Evil people, bad people, selfish people, really annoying people. His people. His children.
And in doing that, we’re becoming more like him.
2. There’s a big and important difference between — what to call this? — “spiritual impracticality” and just plain stupidity. Or stupidity and laziness. (Again, to St. Paul who pointed out he earned his keep by making tents — Acts 18:3).
You know people who have been, and still are, spiritually impractical. You do. Most likely, once a year someone in your parish gets up during Sunday Mass — at the invitation of the pastor — to talk about stewardship and making the financially dicey decision to donate a set percentage of their income to the church.
Yes, on one level, that’s just crazy talk! On another, it’s not. Not when they share a bit about the fruits that have come from that sacrifice. And how they’ve continued it for years and, sometimes, upped the amount.
Talk about being impractical! Money is tight, prices are going up, so let’s give away more. In order to — in their own words based on their own experience — get more.
Joy. Peace. Graces. Blessings.
Also (and they don’t say this) to get to be more like God.
3. It’s the saints who really figured out this spiritual impracticality business and really exploited it. For others and, in a good way, for themselves, too.
For some, it meant giving up their lives as martyrs. For others, it was focusing day after day on doing God’s will.
Really. Pick a saint. Any saint. Read their biography and you’ll see what fools they were — how impractical they were, for Christ.
And among those stories (or “hagiographies” if you want to sound really highfalutin), are some who admitted they wanted to become saints and set their minds, hearts and souls on accomplishing that.
As can we. As can you.
Not that you’ll get canonized and have a parish named after you with your photograph prominently displayed in the church’s side alcove. (“Oh, no, not that one! My face looks so fat!”)
But you will have a feast day. Nov. 1, the feast of All Saints. The feast for all the souls in heaven. For all those men, women and children who were just so … impractical.
Bill Dodds writes from Washington.
Featured image by Shutterstock.
|A little Advice on Being An Impractical Practicing Catholic|
|1. Embrace the fact that the God of Abraham, Isaac and Jacob, the God of Peter, Andrew, James and John appears to be impractical at times. One example, to Abraham: “I will give you a ton of descendants, but go kill your only son.
Ask yourself: What’s God saying to me right now?
Odds are he isn’t telling you to heed the words of actress Bette Davis in “All about Eve,” but she does have sound and comforting advice: “Fasten your seatbelts, it’s going to be a bumpy night.”
A fool for Christ? It’s going to be a bumpy life.

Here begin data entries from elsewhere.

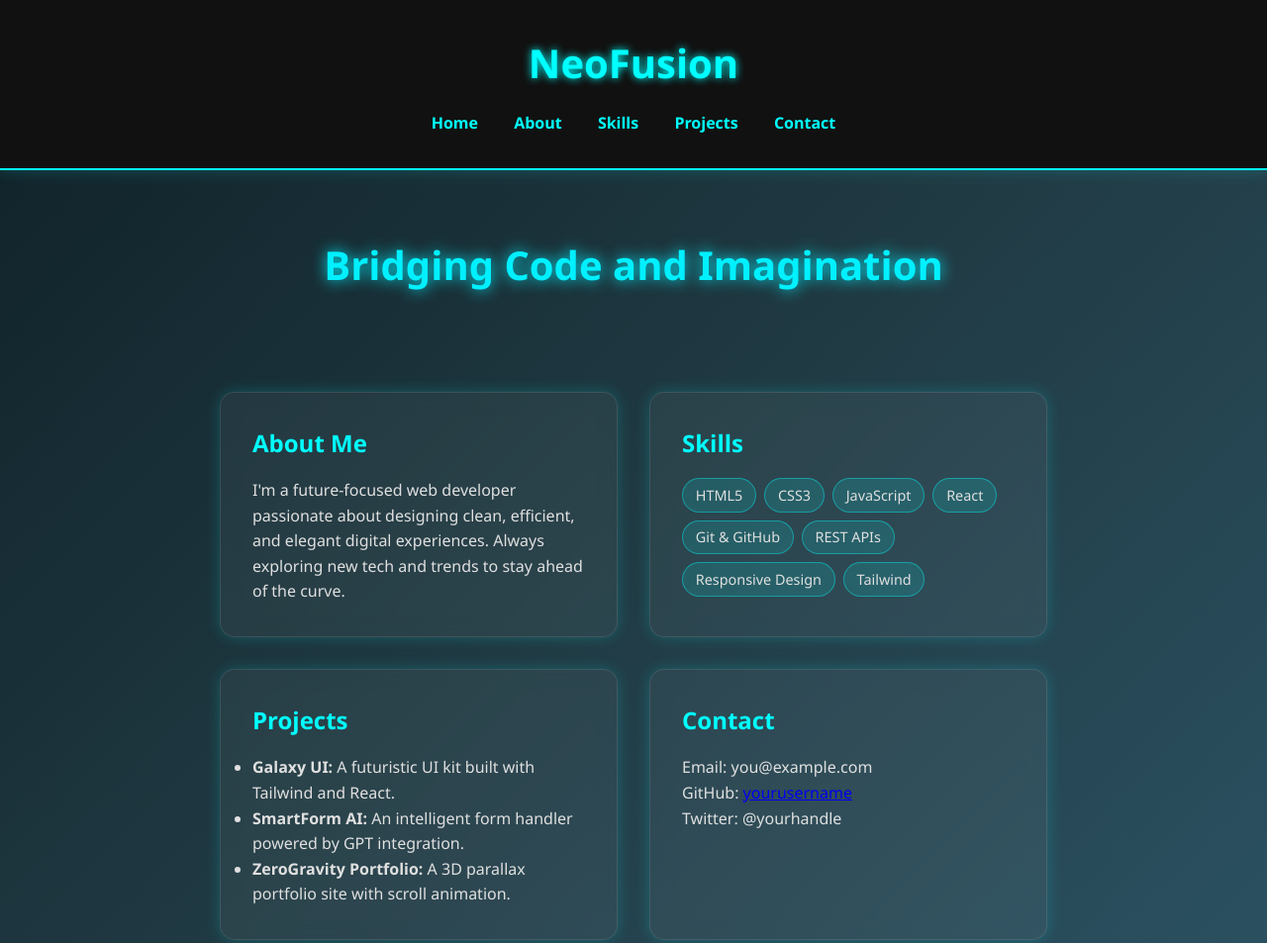
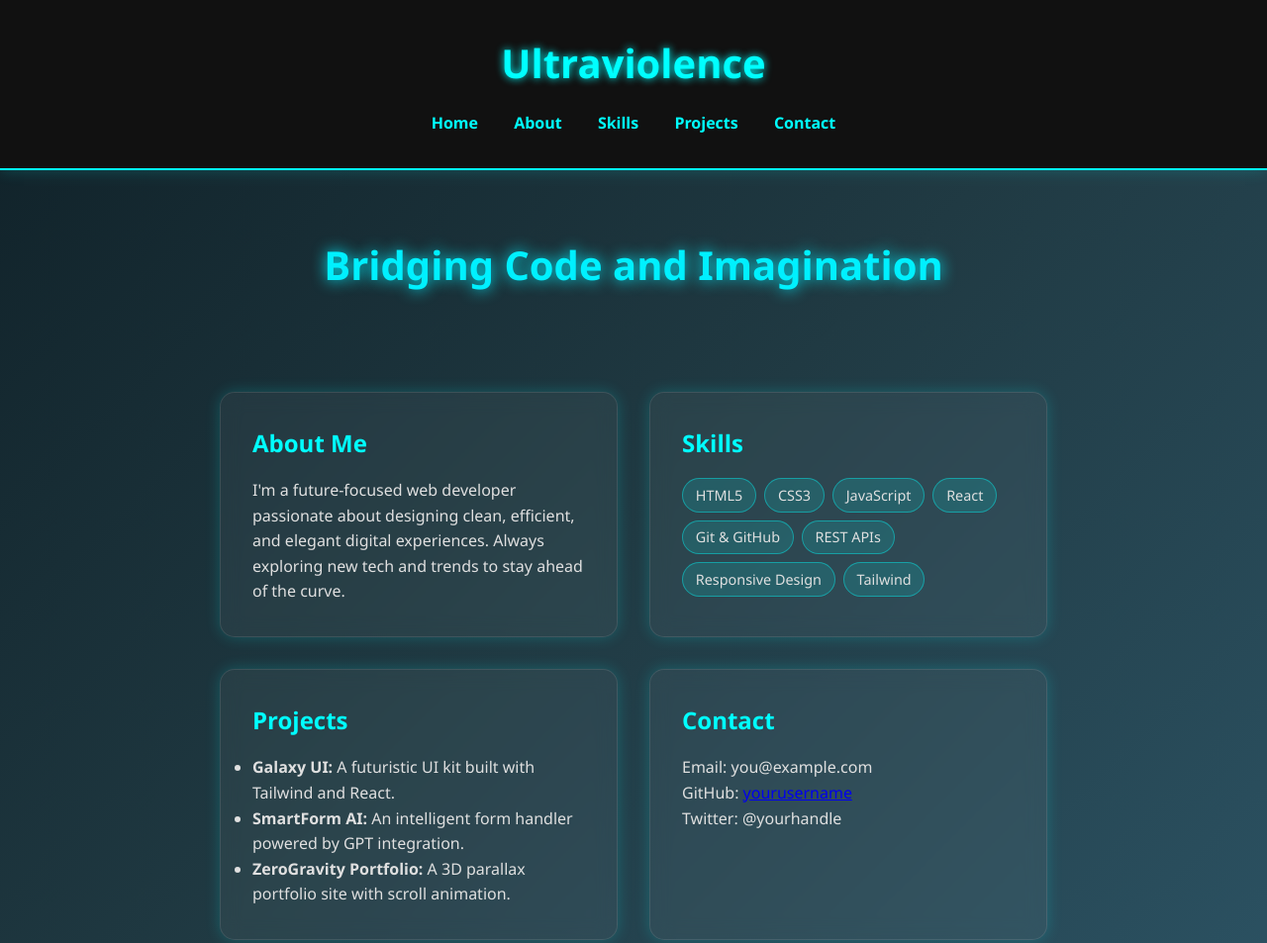
Before and after one commit to hasanmkm/Random, a plain HTML site: page index.html in a window 1280 px wide. Shown: the top 953 px of the page at 99% size. Drawn offline with Linux system fonts and the light colour scheme.

Commit message:
Update index.html

```diff
--- a/index.html
+++ b/index.html
@@ -122,7 +122,7 @@
 </head>
 <body>
   <header>
-    <h1>NeoFusion</h1>
+    <h1>Ultraviolence</h1>
     <nav>
       <a href="#">Home</a>
       <a href="#about">About</a>
```
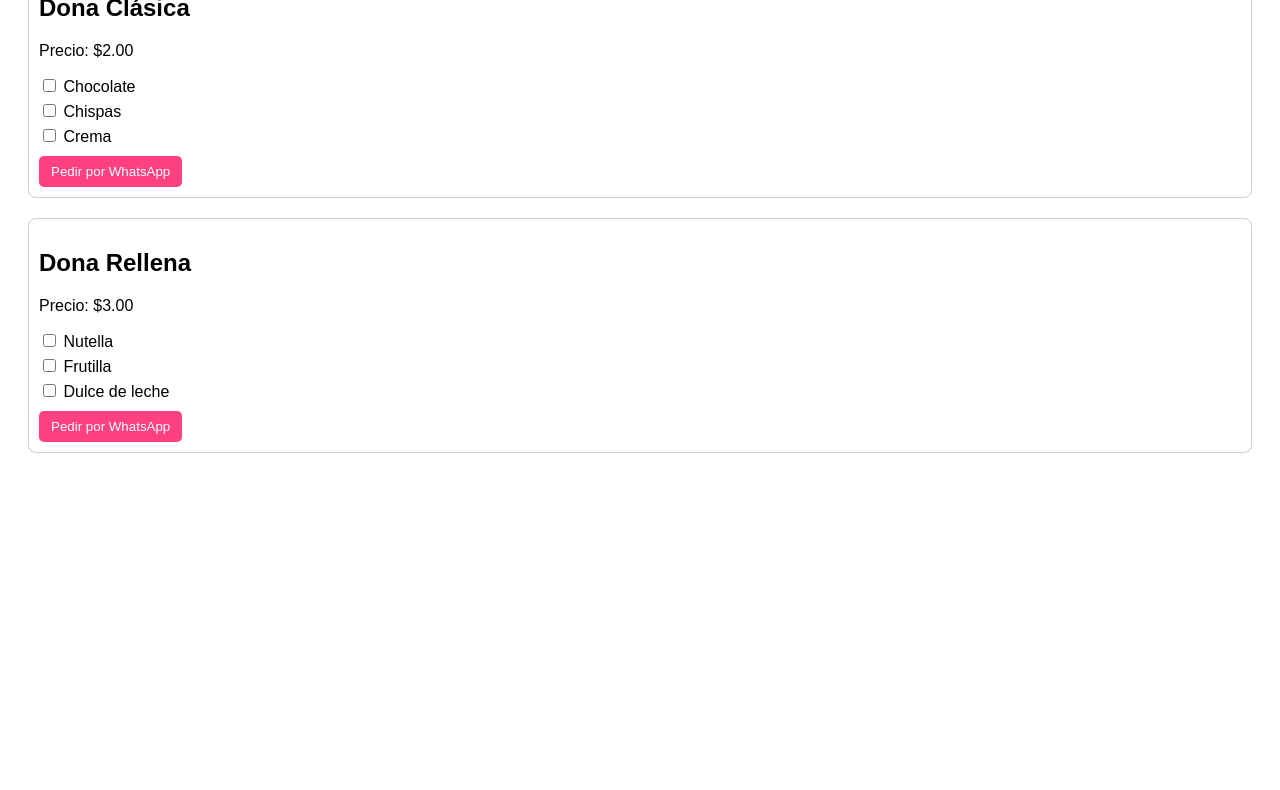
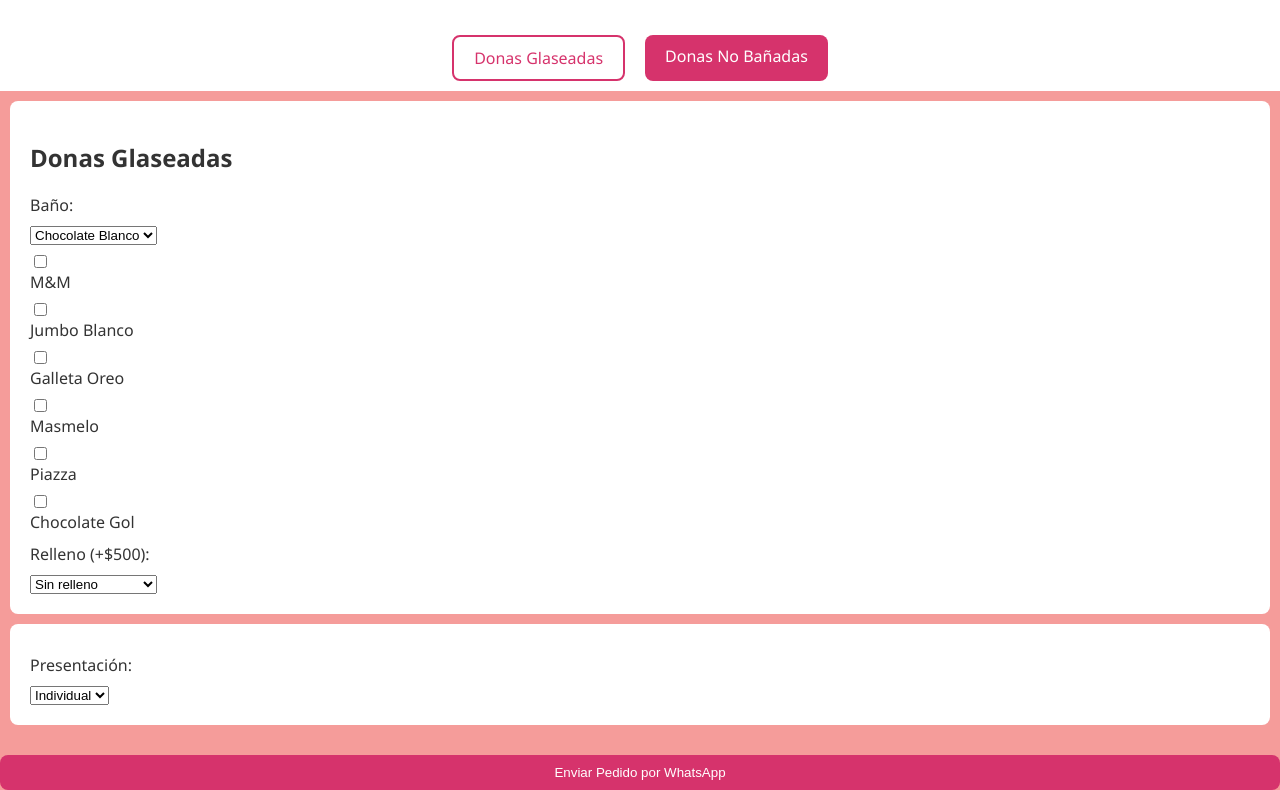
Before and after one commit to Dylan558-ui/G-D-Donuts, a plain HTML site: page index.html in a window 1280 px wide. Shown: the part 146-936 px from the top of the page. Before the commit the page ends 800 px from the top, so only its background shows below. Drawn offline with Linux system fonts and the light colour scheme.

Commit message:
subiendo mi sitio web

```diff
--- a/index.html
+++ b/index.html
@@ -1,50 +1,134 @@
 <!DOCTYPE html>
-<html>
+<html lang="es">
 <head>
-  <title>Donas Deliciosas</title>
+  <meta charset="UTF-8">
+  <meta name="viewport" content="width=device-width, initial-scale=1.0">
+  <title>G&D Donuts</title>
   <style>
-    body { font-family: Arial, sans-serif; padding: 20px; }
-    .producto { margin-bottom: 20px; border: 1px solid #ccc; padding: 10px; border-radius: 8px; }
-    label { display: block; margin-top: 5px; }
-    button { margin-top: 10px; padding: 8px 12px; border-radius: 5px; background: #ff4081; color: white; border: none; cursor: pointer; }
+    body { margin: 0; font-family: 'Segoe UI', sans-serif; background-color: #F59C9A; color: #333; }
+    header { text-align: center; padding: 20px; background-color: #fff; }
+    header img { max-width: 150px; }
+    h1 { font-family: "Milky Vintage", sans-serif; color: #d6336c; margin-top: 10px; }
+    .tabs { display: flex; justify-content: center; gap: 20px; background: #fff; padding: 10px 0; }
+    .tab { cursor: pointer; padding: 10px 20px; border-radius: 8px; background: #d6336c; color: #fff; }
+    .tab.active { background: #fff; color: #d6336c; border: 2px solid #d6336c; }
+    .content { display: none; padding: 20px; background: #fff; margin: 10px; border-radius: 8px; }
+    .content.active { display: block; }
+    label, select, input[type=checkbox] { display: block; margin-top: 10px; }
+    button { margin-top: 20px; padding: 10px 20px; background: #d6336c; color: #fff; border: none; border-radius: 8px; cursor: pointer; width: 100%; }
   </style>
+  <link href="https://fonts.googleapis.com/css2?family=Pacifico&display=swap" rel="stylesheet">
 </head>
 <body>
-  <h1>🍩 Donas Deliciosas</h1>
+  <header>
+    <img src="PUT_URL_OF_YOUR_LOGO_HERE" alt="G&D Donuts Logo">
+    <h1 style="font-family: 'Pacifico', cursive;">G&D Donuts</h1>
+  </header>
 
-  <div class="producto">
-    <h2>Dona Clásica</h2>
-    <p>Precio: $2.00</p>
-    <label><input type="checkbox" value="Chocolate"> Chocolate</label>
-    <label><input type="checkbox" value="Chispas"> Chispas</label>
-    <label><input type="checkbox" value="Crema"> Crema</label>
-    <button onclick="hacerPedido('Dona Clásica', this)">Pedir por WhatsApp</button>
+  <div class="tabs">
+    <div class="tab active" onclick="showTab('glaseadas')">Donas Glaseadas</div>
+    <div class="tab" onclick="showTab('nobanhadas')">Donas No Bañadas</div>
   </div>
 
-  <div class="producto">
-    <h2>Dona Rellena</h2>
-    <p>Precio: $3.00</p>
-    <label><input type="checkbox" value="Nutella"> Nutella</label>
-    <label><input type="checkbox" value="Frutilla"> Frutilla</label>
-    <label><input type="checkbox" value="Dulce de leche"> Dulce de leche</label>
-    <button onclick="hacerPedido('Dona Rellena', this)">Pedir por WhatsApp</button>
+  <div id="glaseadas" class="content active">
+    <h2>Donas Glaseadas</h2>
+    <label>Baño:
+      <select id="bañoGlaseadas">
+        <option value="Chocolate Blanco">Chocolate Blanco</option>
+        <option value="Chocolate Negro">Chocolate Negro</option>
+      </select>
+    </label>
+    <label><input type="checkbox" value="M&M"> M&M</label>
+    <label><input type="checkbox" value="Jumbo Blanco"> Jumbo Blanco</label>
+    <label><input type="checkbox" value="Galleta Oreo"> Galleta Oreo</label>
+    <label><input type="checkbox" value="Masmelo"> Masmelo</label>
+    <label><input type="checkbox" value="Piazza"> Piazza</label>
+    <label><input type="checkbox" value="Chocolate Gol"> Chocolate Gol</label>
+
+    <label>Relleno (+$500):
+      <select id="rellenoGlaseadas">
+        <option value="Sin relleno">Sin relleno</option>
+        <option value="Chocolate Blanco">Chocolate Blanco</option>
+        <option value="Chocolate Negro">Chocolate Negro</option>
+        <option value="Chantilly">Chantilly</option>
+        <option value="Arequipe">Arequipe</option>
+      </select>
+    </label>
   </div>
 
+  <div id="nobanhadas" class="content">
+    <h2>Donas No Bañadas</h2>
+    <label>Salsa:
+      <select id="salsaNobanhadas">
+        <option value="Arequipe">Arequipe</option>
+        <option value="Chocolate">Chocolate</option>
+      </select>
+    </label>
+    <label><input type="checkbox" value="Fresas"> Fresas</label>
+    <label><input type="checkbox" value="Oreo"> Oreo</label>
+    <label><input type="checkbox" value="Chocolates chiquitos"> Chocolates chiquitos</label>
+
+    <label>Relleno (+$500):
+      <select id="rellenoNobanhadas">
+        <option value="Sin relleno">Sin relleno</option>
+        <option value="Chocolate Blanco">Chocolate Blanco</option>
+        <option value="Chocolate Negro">Chocolate Negro</option>
+        <option value="Chantilly">Chantilly</option>
+        <option value="Arequipe">Arequipe</option>
+      </select>
+    </label>
+  </div>
+
+  <div class="content active">
+    <label>Presentación:
+      <select id="presentacion">
+        <option value="Individual">Individual</option>
+        <option value="Caja x4">Caja x4</option>
+        <option value="Caja x6">Caja x6</option>
+        <option value="Caja x8">Caja x8</option>
+        <option value="Caja x9">Caja x9</option>
+        <option value="Caja x12">Caja x12</option>
+        <option value="Caja x14">Caja x14</option>
+      </select>
+    </label>
+  </div>
+
+  <button onclick="enviarPedido()">Enviar Pedido por WhatsApp</button>
+
   <script>
-    function hacerPedido(nombreProducto, boton) {
-      let checks = boton.parentElement.querySelectorAll('input[type=checkbox]');
-      let toppings = [];
-      checks.forEach(c => { if (c.checked) toppings.push(c.value); });
+    function showTab(tab) {
+      document.querySelectorAll('.tab').forEach(el => el.classList.remove('active'));
+      document.querySelectorAll('.content').forEach(el => el.classList.remove('active'));
+      document.getElementById(tab).classList.add('active');
+      document.querySelector(`.tab[onclick="showTab('${tab}')"]`).classList.add('active');
+    }
 
-      let mensaje = `¡Hola! Quiero pedir una ${nombreProducto}`;
-      if (toppings.length > 0) {
-        mensaje += ` con: ${toppings.join(', ')}`;
+    function enviarPedido() {
+      const presentacion = document.getElementById("presentacion").value;
+      const baño = document.getElementById("bañoGlaseadas").value;
+      const salsa = document.getElementById("salsaNobanhadas").value;
+      const rellenoG = document.getElementById("rellenoGlaseadas").value;
+      const rellenoN = document.getElementById("rellenoNobanhadas").value;
+
+      const glaseToppings = Array.from(document.querySelectorAll("#glaseadas input:checked")).map(e => e.value);
+      const noGlaseToppings = Array.from(document.querySelectorAll("#nobanhadas input:checked")).map(e => e.value);
+
+      let mensaje = `Hola! Quiero pedir:\nPresentación: ${presentacion}`;
+
+      if(glaseToppings.length || rellenoG !== 'Sin relleno') {
+        mensaje += `\n\n🍩 Donas Glaseadas (Baño ${baño})`;
+        if(glaseToppings.length) mensaje += `\nToppings: ${glaseToppings.join(", ")}`;
+        if(rellenoG !== 'Sin relleno') mensaje += `\nRelleno: ${rellenoG} (+$500 c/u)`;
       }
-      let numero = "1234567890"; // ← Cambia por tu número sin símbolos ni espacios
-      let url = `https://wa.me/${numero}?text=${encodeURIComponent(mensaje)}`;
-      window.open(url, '_blank');
+
+      if(noGlaseToppings.length || rellenoN !== 'Sin relleno') {
+        mensaje += `\n\n🍩 Donas No Bañadas (Salsa ${salsa})`;
+        if(noGlaseToppings.length) mensaje += `\nToppings: ${noGlaseToppings.join(", ")}`;
+        if(rellenoN !== 'Sin relleno') mensaje += `\nRelleno: ${rellenoN} (+$500 c/u)`;
+      }
+
+      window.open(`https://wa.me/573183910014?text=${encodeURIComponent(mensaje)}`);
     }
   </script>
-
 </body>
 </html>
```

2. Notice a little impracticality leads to a little more impracticality. It seems a bit sacrilegious to put it this way, but those early impracticalities could be termed “gateway graces.” Just a taste and then, before you know it, you’re hooked.
You’re not surprised God asks you to do something that not too long ago would have been laughable. Now, yes, it’s a challenge, but one you’re anxious to get started on.
You’re comfortable with a leap of faith from a higher cliff. Past jumps assure you Deus providebit — God will provide. You just have to hang on to your hat.
3. One who is spiritually impractical is seldom bored. It seems there’s always something new and exciting (that is, terrifying) just around the corner. That may be because once you’ve accomplished a particular task or made it a part of your routine, God whispers, “Hey, you know what would really be a hoot?”
This isn’t to say God actually uses the word “hoot,” but he’s certainly familiar with the concept.
What might your next challenge be? Heaven only knows. And, at the right time and in the right place and right way, heaven will let you know.
And when that happens … say a little prayer, and buckle up.